Children with a poor self-image will struggle to make wise decisions or to perform, explains Carol Surya, the co-founder of WISE. “They tend to resort to negative behaviour to cope. Bullying, violence or substance abuse are all examples of negative behaviour.”

However, negative behaviour can be turned around through learning and practising mindful techniques.

Read more about how to help your child manage stress and anxiety.

Building the positive self

Surya partnered with Biodanza facilitator, sculptor and entrepreneur Carmen Clews in 2017 to develop the pilot study and training programme for WISE. Biodanza used dance music and movement to deepen self-awareness.

“We place importance on teaching maths and English in schools, but children would surely benefit from resources that can equip them with self-esteem, self-sufficiency and self-love. “Building a positive sense of self will contribute to their overall wellbeing,” says Surya. WISE focuses on teaching mindfulness techniques to deal with life’s pressures and achieve balance.

Teach the teacher

Teachers are also buckling under the pressures of modern life. This impacts on their ability to teach and interact with children. WISE’s programmes, therefore, include tools for teachers. “It’s important to give educators the tools and the mindfulness techniques to improve their wellbeing. Then, they can go on to train their children,” says Surya.

Positive results

Feedback from the programme has been overwhelmingly positive. Educators have reported noticeable changes to their own stress levels and a positive difference in children’s behaviour.

Start them young

Surya says that it is possible to teach children mindfulness techniques from an early age.

The WISE programme can be introduced to children from the age of five. However, its books can be a source of guidance for parents from when their children are born.

Four tools to help

The four tools in the WISE programme are designed with a psychology-based approach to empower children to become happier, more confident and more expressive.

The Inner Magic board game

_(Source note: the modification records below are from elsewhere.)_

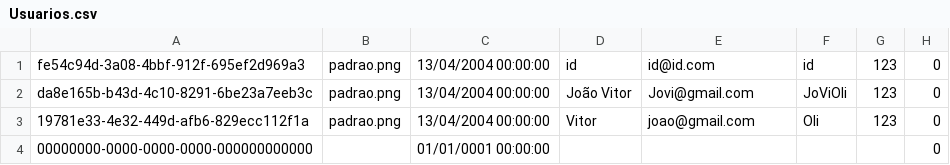
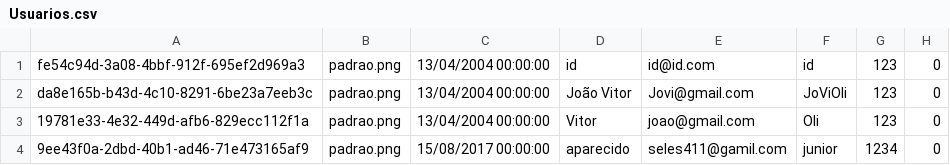
Before and after one commit to ViniciusLordelo/InstaDev-s, a CSV file: Database/Usuarios.csv, drawn as a sheet; removed rows and columns are numbered as before the commit, all else as after; the diff names each change by its address in the sheet, - before the commit and + after, or states it on an @@ line.

```diff
--- a/Database/Usuarios.csv
+++ b/Database/Usuarios.csv
-row 4: 00000000-0000-0000-0000-000000000000 |  | 01/01/0001 00:00:00 |  |  |  |  | 0
+row 4: 9ee43f0a-2dbd-40b1-ad46-71e473165af9 | padrao.png | 15/08/2017 00:00:00 | aparecido | seles411@gamil.com | junior | 1234 | 0
```
Also changed, not shown: 10 other files.
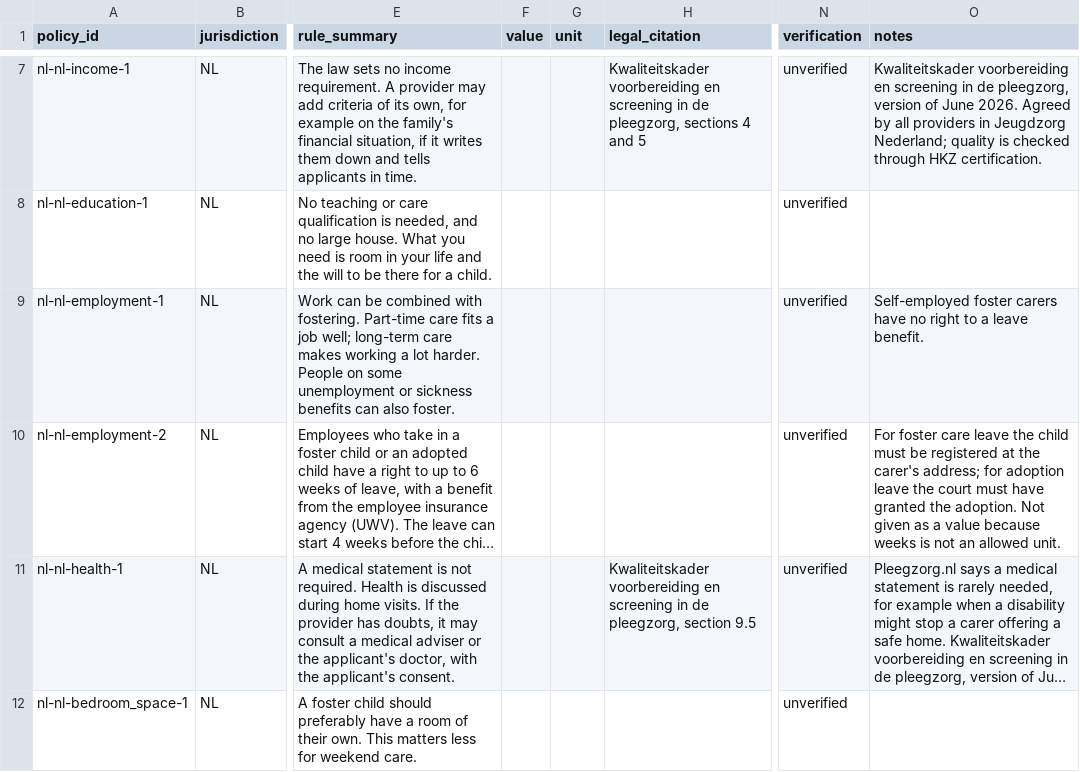
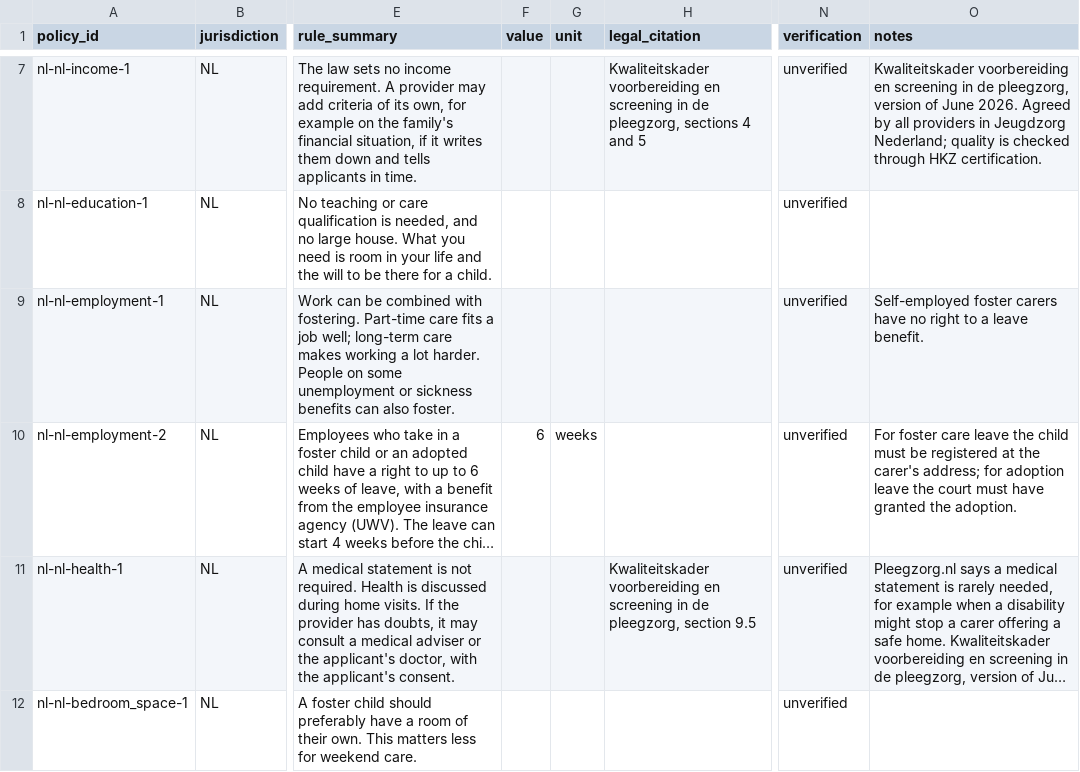
Before and after one commit to jamiegannaway/kinderform, a CSV file: register/nl/policies.csv, drawn as a sheet; only a part is shown, gaps mark what is left out; long unchanged cells end in …; the diff covers the shown part only; the diff names each change by its address in the sheet, - before the commit and + after, or states it on an @@ line.

```diff
--- a/register/nl/policies.csv
+++ b/register/nl/policies.csv
-F10 (value): (empty)
+F10 (value): 6
-G10 (unit): (empty)
+G10 (unit): weeks
-O10 (notes): …the adoption. Not given as a value because weeks is not an allowed unit.
+O10 (notes): …the adoption.
```
Also changed, not shown: 6 edited cells elsewhere in this file, register/nl/front-doors.csv, 3 other files.
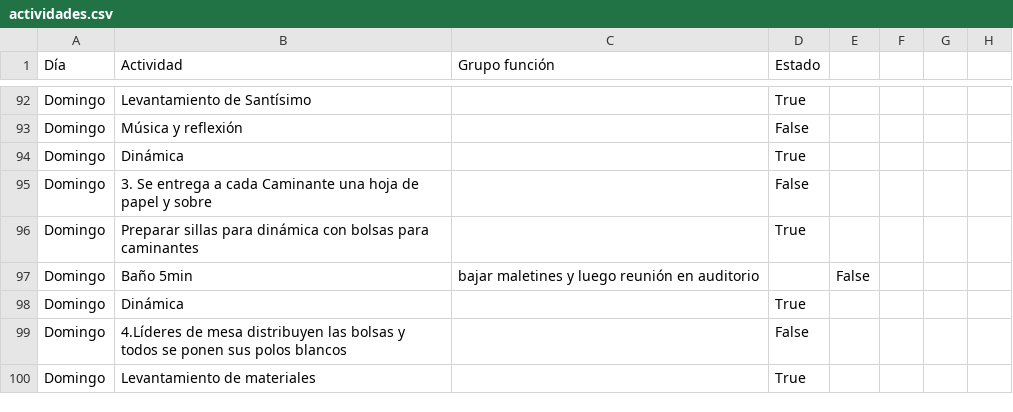
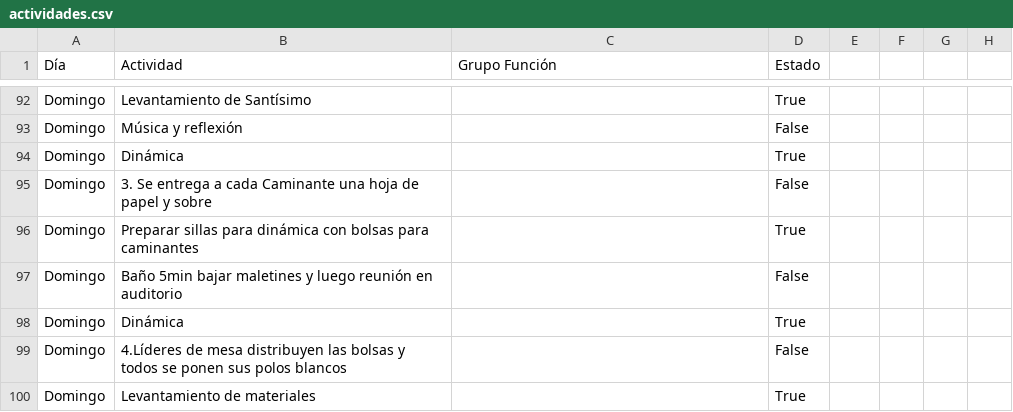
Before and after one commit to anthony-gamio/EMAUS, a CSV file: actividades.csv, drawn as a sheet; only a part is shown, gaps mark what is left out; the diff covers the shown part only.

```diff
--- a/actividades.csv
+++ b/actividades.csv
@@ -1 +1 @@
-Día,Actividad,Grupo función,Estado
+Día,Actividad,Grupo Función,Estado
@@ -96,2 +96,2 @@ Domingo,3. Se entrega a cada Caminante una hoja de papel y sobre,,False
 Domingo,Preparar sillas para dinámica con bolsas para caminantes,,True
-Domingo,Baño 5min, bajar maletines y luego reunión en auditorio,,False
+Domingo,Baño 5min bajar maletines y luego reunión en auditorio,,False
```
Also changed, not shown: 5 added rows and 5 removed rows elsewhere in this file, 2 other files.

This enhances emotional intelligence and improves self-esteem. It is suitable for children aged 5–13 and encourages them to express their emotions in a positive manner.

The Magic Mat

A way to introduce children to meditation and yoga as sources of calm and relaxation. These techniques help children develop compassion and self-awareness. It also helps them to focus better.

Planting Seeds for Life

A lesson plan book for teachers. The 25 lesson plans or themes deal with a range of topics. Using valuable techniques such as visualisation, the lessons are suitable for children from the age of 10.

Parent Magic

A manual for adults wanting to raise mindful children. It is based on the philosophy that “children are born capable” and that parents and teachers have to provide the best opportunity for children to thrive.

Read our article recommending 5 parenting books, including one on mindfulness.

Practising mindfulness techniques at home

  • Recharge with your child. Try this exercise before starting homework or eating supper. Lie on your backs with your feet up on a chair. Close your eyes and play calming music or reflect on the day. To come out of it, bring your knees towards your chest, roll over and wait a few seconds before slowly sitting up.
  • Take a moment. Stop what you and the children are doing to breathe deeply and slowly.
  • Tune in. Tune into your inner world. Focus your attention on your breathing. Or, put a hand on your heart and one on your belly, close your eyes and focus on your heartbeat.
  • Imagine a calm place: help children to create a beautiful, calm, safe place in their imagination. Once picturing this place, they can imagine being in it themselves.

Read some tips on how to cope with exam pressure